Consider the following situation: a mayor is holding captive the leader of a terrorist group that has placed bombs throughout the city. It is determined that the only way to get the terrorist to confess where the bombs are hidden is to torture his child in front of him. Should the mayor torture an innocent child to save the lives of many?
In Perplexity in the Moral Life Santurri discusses how situations of moral perplexity are to be construed and how the interpretation of these situations might be constrained by the presuppositions of Christian ethics. Often in our practical lives we are perplexed about what morality requires of us: any course of action appears as a moral transgression.

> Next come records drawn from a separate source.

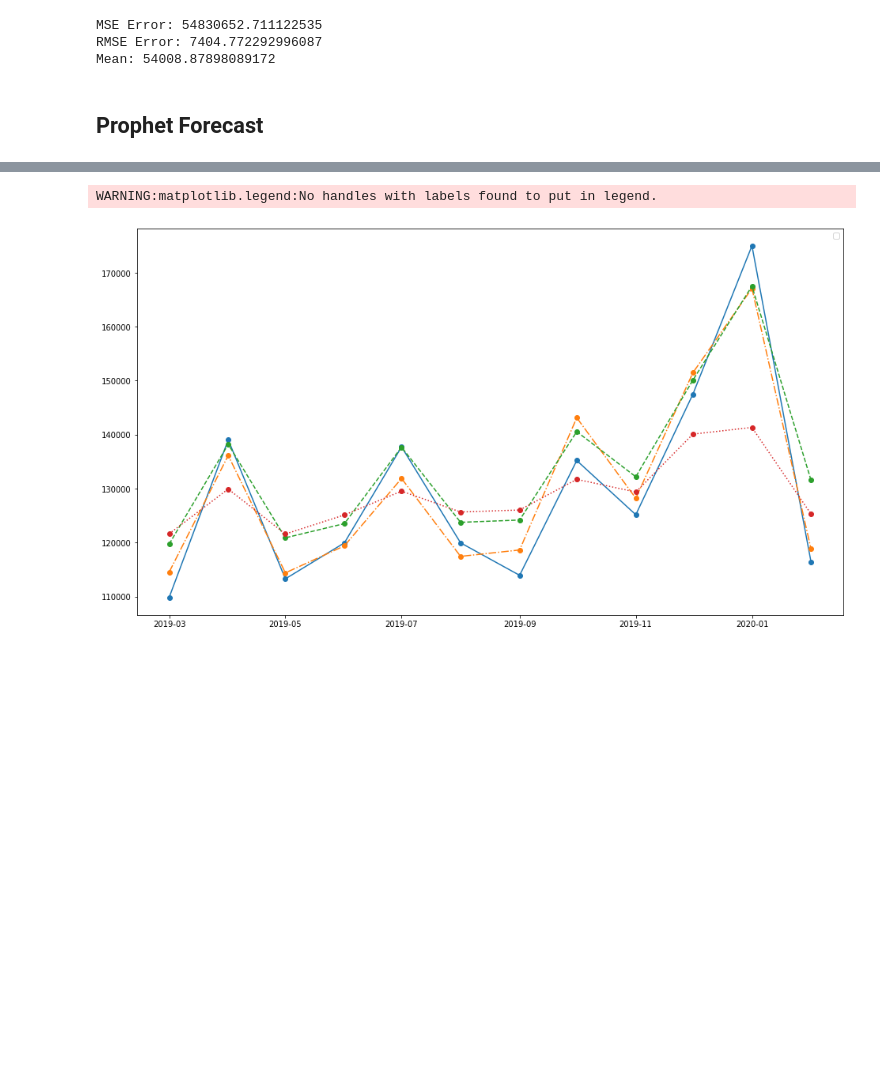
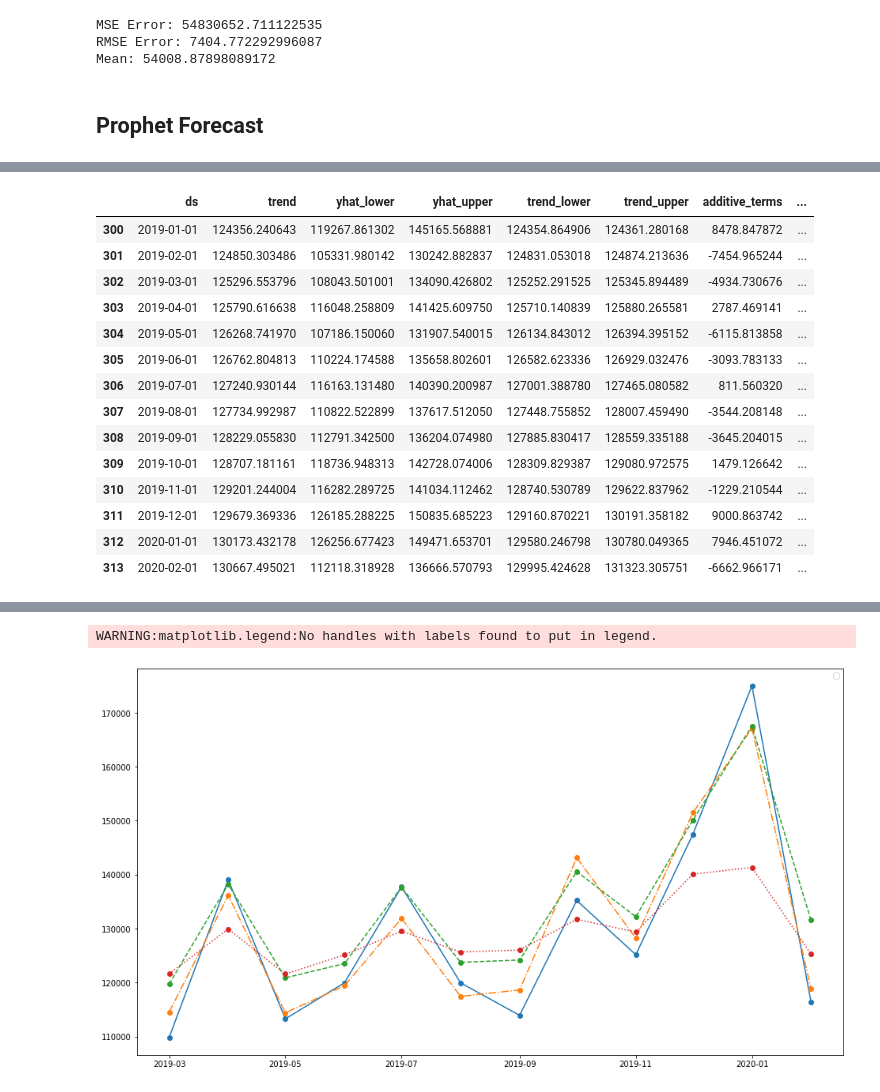
Before and after one commit to mmbs1989/TCC-PUCMINAS, a Jupyter notebook: Notebook_TCC_PUC.ipynb, the cells around one changed output, grey strips where cells are left out. Drawn from its saved outputs; the diff is of its cells as text; code cells hidden in the pictures; blank space fills up the shorter version.

```diff
--- a/Notebook_TCC_PUC.ipynb
+++ b/Notebook_TCC_PUC.ipynb
@@ -796,0 +795,20 @@ Mean: 54008.87898089172
+# %%
+#Seleciona os dados previstos apenas para o período de teste
+prophet_forecast = prophet_forecast[prophet_forecast['ds'] > '2018-12-01']
+prophet_forecast.head()
+# %% [output]
+|  | ds | trend | yhat_lower | yhat_upper | trend_lower | trend_upper | additive_terms | ... |
+| 300 | 2019-01-01 | 124356.240643 | 119267.861302 | 145165.568881 | 124354.864906 | 124361.280168 | 8478.847872 | ... |
+| 301 | 2019-02-01 | 124850.303486 | 105331.980142 | 130242.882837 | 124831.053018 | 124874.213636 | -7454.965244 | ... |
+| 302 | 2019-03-01 | 125296.553796 | 108043.501001 | 134090.426802 | 125252.291525 | 125345.894489 | -4934.730676 | ... |
+| 303 | 2019-04-01 | 125790.616638 | 116048.258809 | 141425.609750 | 125710.140839 | 125880.265581 | 2787.469141 | ... |
+| 304 | 2019-05-01 | 126268.741970 | 107186.150060 | 131907.540015 | 126134.843012 | 126394.395152 | -6115.813858 | ... |
+| 305 | 2019-06-01 | 126762.804813 | 110224.174588 | 135658.802601 | 126582.623336 | 126929.032476 | -3093.783133 | ... |
+| 306 | 2019-07-01 | 127240.930144 | 116163.131480 | 140390.200987 | 127001.388780 | 127465.080582 | 811.560320 | ... |
+| 307 | 2019-08-01 | 127734.992987 | 110822.522899 | 137617.512050 | 127448.755852 | 128007.459490 | -3544.208148 | ... |
+| 308 | 2019-09-01 | 128229.055830 | 112791.342500 | 136204.074980 | 127885.830417 | 128559.335188 | -3645.204015 | ... |
+| 309 | 2019-10-01 | 128707.181161 | 118736.948313 | 142728.074006 | 128309.829387 | 129080.972575 | 1479.126642 | ... |
+| 310 | 2019-11-01 | 129201.244004 | 116282.289725 | 141034.112462 | 128740.530789 | 129622.837962 | -1229.210544 | ... |
+| 311 | 2019-12-01 | 129679.369336 | 126185.288225 | 150835.685223 | 129160.870221 | 130191.358182 | 9000.863742 | ... |
+| 312 | 2020-01-01 | 130173.432178 | 126256.677423 | 149471.653701 | 129580.246798 | 130780.049365 | 7946.451072 | ... |
+| 313 | 2020-02-01 | 130667.495021 | 112118.318928 | 136666.570793 | 129995.424628 | 131323.305751 | -6662.966171 | ... |
```
Also changed, not shown: parts of 36 cells of this notebook.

Santurri examines the thesis that situations of moral perplexity may actually be cases of genuine moral dilemmas in which a moral transgression is unavoidable.
Proponents of the moral dilemmas thesis collide with an established philosophical tradition holding that no adequate ethical theory can countenance the existence of genuine dilemmas. It has been suggested that admitting the existence of dilemmas is tantamount to acknowledging the presence of a debilitating incoherence in one's system of moral reasoning.
Santurri contends that the issue of whether or not genuine moral dilemmas exist cannot be resolved on the basis of philosophical arguments typically advanced either by the traditional or by the revisionist views, and maintains that moral perplexity is a phenomenon which cannot be interpreted apart from answering certain fundamental questions of moral ontology. He then goes on to consider what sort of constraints a Christian view of morality imposes on the interpretation of moral conflict and argues that there are good reasons for Christian ethics to deny the existence of genuine dilemmas. He concludes with a critical discussion of the positions that have been or might be employed in Christian ethical arguments for the reality of irresolvable moral conflict.